In determining an insurer's duty to defend, Massachusetts courts examine the allegations in the complaint, information known to the insurer that may assist in interpreting the allegations, and information "readily knowable" by the insurer. The "content of publicly available court records in the underlying case and related cases is readily knowable by an insurer and, where that information is relevant to the duty to defend, may be considered in deciding whether the insurer had a duty to defend. A policyholder is not entitled to a defense where court records in the case where the policyholder was a party demonstrate that the insurer has no duty to defend." While evidence outside the complaint can generally be considered only to give rise to, instead of deny, a defense, the SJC noted that the "Appeals Court has recognized a 'rare' exception to this rule where there exists 'an indisputed extrinsic fact that takes the case outside the coverage and that will not be litigated at the trial of the underlying action'." Farm Family Mut. Ins. Co. v. Whelpley, 54 Mass. App. Ct. 743, 747 (2002).
Applying these standards, the Court concluded that the allegation that Billings spread rumors, while plead in support of a claim of intentional infliction of emotional distress, was "reasonably susceptible of an interpretation that roughly sketched a claim of libel, slander, or defamation, whose defense is covered under the terms of the policy." In making this determination, the Court noted that Commerce's representative agreed in a deposition that the allegation regarding the rumors "constituted an offense under the terms of the policy that, had it happened within the coverage period, would have triggered a duty to defend." While cautioning that the representative's statements cannot establish as a matter of law that the allegations are reasonably susceptible of an interpretation that state a claim under the policy, the Court will consider an admission in determining whether the allegations are reasonably susceptible of such an interpretation.
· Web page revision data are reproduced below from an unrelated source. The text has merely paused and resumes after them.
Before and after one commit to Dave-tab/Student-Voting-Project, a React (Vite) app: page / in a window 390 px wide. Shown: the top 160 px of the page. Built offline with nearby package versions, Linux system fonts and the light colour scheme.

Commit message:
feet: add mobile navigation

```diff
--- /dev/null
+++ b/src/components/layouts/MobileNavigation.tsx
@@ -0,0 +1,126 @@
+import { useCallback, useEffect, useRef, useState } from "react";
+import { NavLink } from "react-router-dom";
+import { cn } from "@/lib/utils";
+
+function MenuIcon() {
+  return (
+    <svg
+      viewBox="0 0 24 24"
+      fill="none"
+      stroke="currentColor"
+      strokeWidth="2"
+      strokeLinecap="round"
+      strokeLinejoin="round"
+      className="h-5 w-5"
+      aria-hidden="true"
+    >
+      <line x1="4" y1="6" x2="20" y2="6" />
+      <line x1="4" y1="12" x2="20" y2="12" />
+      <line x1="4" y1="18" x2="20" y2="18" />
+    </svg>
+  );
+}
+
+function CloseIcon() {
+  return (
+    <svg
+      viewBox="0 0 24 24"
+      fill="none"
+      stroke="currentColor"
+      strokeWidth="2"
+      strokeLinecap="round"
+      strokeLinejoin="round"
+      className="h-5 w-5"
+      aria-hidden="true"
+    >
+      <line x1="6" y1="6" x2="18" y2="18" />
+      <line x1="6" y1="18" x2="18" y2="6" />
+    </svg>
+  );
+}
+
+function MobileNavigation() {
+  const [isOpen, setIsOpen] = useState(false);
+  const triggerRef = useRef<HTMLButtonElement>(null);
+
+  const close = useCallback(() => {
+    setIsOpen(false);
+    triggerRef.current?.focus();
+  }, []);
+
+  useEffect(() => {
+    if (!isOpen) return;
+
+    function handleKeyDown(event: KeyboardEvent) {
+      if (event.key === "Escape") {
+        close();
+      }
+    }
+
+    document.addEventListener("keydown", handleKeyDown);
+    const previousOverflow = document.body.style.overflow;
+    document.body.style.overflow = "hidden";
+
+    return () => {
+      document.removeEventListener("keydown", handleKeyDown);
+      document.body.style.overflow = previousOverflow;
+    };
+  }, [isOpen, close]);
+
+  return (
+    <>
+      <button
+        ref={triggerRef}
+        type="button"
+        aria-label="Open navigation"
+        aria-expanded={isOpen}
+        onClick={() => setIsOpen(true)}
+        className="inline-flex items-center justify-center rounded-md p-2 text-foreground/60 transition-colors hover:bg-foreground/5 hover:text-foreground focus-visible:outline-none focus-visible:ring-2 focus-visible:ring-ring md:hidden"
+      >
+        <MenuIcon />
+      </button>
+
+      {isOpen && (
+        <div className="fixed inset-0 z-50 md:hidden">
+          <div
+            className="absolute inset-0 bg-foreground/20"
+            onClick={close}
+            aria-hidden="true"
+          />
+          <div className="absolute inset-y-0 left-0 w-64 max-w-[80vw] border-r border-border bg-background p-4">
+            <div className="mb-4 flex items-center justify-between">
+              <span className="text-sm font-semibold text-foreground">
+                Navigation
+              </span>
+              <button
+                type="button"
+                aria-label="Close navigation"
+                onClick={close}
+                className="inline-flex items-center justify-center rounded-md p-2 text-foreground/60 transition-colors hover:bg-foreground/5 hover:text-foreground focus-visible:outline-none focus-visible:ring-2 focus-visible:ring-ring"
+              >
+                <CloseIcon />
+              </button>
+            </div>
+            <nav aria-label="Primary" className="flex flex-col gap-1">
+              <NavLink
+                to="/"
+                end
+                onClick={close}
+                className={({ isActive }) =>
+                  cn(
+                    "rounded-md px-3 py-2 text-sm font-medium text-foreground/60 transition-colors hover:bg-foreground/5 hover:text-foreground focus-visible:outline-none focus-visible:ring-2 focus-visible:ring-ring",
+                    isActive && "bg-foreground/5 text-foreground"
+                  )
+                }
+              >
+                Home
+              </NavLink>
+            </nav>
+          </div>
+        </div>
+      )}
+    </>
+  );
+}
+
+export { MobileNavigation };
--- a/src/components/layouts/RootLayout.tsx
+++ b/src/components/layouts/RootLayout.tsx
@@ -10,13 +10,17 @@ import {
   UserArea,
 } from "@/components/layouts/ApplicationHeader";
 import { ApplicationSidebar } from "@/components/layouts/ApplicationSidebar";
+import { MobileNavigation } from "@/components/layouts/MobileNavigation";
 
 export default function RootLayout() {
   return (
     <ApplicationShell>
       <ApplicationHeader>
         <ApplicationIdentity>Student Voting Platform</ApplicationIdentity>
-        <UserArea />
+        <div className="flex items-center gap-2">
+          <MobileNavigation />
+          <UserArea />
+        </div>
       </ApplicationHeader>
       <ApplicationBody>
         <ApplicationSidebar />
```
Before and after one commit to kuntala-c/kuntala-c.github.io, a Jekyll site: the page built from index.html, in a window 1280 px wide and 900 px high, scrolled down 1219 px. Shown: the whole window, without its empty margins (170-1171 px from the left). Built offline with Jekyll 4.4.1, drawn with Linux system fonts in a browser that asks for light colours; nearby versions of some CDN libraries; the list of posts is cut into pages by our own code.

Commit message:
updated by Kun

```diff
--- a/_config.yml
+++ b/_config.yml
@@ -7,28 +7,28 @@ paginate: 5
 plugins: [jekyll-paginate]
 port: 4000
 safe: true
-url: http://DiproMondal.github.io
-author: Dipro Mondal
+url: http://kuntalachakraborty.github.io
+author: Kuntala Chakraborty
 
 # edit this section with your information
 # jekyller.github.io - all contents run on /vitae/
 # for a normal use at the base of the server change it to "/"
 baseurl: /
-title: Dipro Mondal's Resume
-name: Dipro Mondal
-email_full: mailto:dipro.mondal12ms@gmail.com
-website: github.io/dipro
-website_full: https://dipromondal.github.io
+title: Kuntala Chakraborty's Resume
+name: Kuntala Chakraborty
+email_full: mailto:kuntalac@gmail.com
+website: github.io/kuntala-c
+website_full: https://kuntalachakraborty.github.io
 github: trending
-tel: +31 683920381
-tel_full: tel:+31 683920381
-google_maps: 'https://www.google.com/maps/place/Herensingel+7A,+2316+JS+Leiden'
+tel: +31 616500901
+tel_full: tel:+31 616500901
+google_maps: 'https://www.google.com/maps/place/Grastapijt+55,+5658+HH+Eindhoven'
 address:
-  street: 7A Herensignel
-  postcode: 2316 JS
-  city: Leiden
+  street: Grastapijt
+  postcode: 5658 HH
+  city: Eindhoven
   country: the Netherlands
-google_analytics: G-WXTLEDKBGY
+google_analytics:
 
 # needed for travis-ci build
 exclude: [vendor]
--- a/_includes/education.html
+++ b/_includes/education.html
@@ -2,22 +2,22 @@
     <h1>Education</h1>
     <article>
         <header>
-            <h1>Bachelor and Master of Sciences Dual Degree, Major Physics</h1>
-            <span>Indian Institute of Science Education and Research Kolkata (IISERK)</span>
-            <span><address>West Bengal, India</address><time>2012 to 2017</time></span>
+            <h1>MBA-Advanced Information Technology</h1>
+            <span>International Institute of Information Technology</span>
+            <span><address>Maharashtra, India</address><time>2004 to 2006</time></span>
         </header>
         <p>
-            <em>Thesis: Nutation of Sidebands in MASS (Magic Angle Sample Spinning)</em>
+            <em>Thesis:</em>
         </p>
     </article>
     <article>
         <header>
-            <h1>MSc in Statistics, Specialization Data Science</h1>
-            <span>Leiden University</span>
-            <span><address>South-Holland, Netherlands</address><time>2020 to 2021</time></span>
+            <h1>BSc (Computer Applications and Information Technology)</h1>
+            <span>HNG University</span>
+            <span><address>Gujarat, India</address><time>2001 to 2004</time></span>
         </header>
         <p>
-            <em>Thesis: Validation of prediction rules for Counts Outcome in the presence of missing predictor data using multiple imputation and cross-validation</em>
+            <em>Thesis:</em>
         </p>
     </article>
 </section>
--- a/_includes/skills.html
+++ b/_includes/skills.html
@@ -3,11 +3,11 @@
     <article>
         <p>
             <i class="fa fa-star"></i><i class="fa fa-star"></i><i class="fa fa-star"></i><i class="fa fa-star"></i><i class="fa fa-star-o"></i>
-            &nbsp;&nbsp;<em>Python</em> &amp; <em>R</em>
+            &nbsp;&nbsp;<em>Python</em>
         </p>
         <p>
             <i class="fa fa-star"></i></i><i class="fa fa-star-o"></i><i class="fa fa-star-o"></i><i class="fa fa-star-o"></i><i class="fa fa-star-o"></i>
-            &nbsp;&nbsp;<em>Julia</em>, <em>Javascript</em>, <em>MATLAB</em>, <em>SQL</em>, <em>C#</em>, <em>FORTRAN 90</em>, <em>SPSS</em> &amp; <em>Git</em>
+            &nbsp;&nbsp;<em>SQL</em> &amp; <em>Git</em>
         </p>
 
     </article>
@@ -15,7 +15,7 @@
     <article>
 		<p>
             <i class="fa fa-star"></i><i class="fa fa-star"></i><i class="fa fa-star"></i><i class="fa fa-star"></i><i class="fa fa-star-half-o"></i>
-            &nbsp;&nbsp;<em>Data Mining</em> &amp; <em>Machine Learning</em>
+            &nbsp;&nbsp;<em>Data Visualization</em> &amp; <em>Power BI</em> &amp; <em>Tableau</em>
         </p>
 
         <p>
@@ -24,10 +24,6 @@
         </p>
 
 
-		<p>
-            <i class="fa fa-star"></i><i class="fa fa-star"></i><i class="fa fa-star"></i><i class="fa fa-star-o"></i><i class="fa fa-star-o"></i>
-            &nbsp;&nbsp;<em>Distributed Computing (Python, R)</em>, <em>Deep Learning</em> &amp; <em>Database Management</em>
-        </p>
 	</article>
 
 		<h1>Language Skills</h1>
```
While the rumor allegations were sufficient to state a potentially covered defamation claim, Commerce's duty to defend was not triggered because the rumors were not spread during the policy period.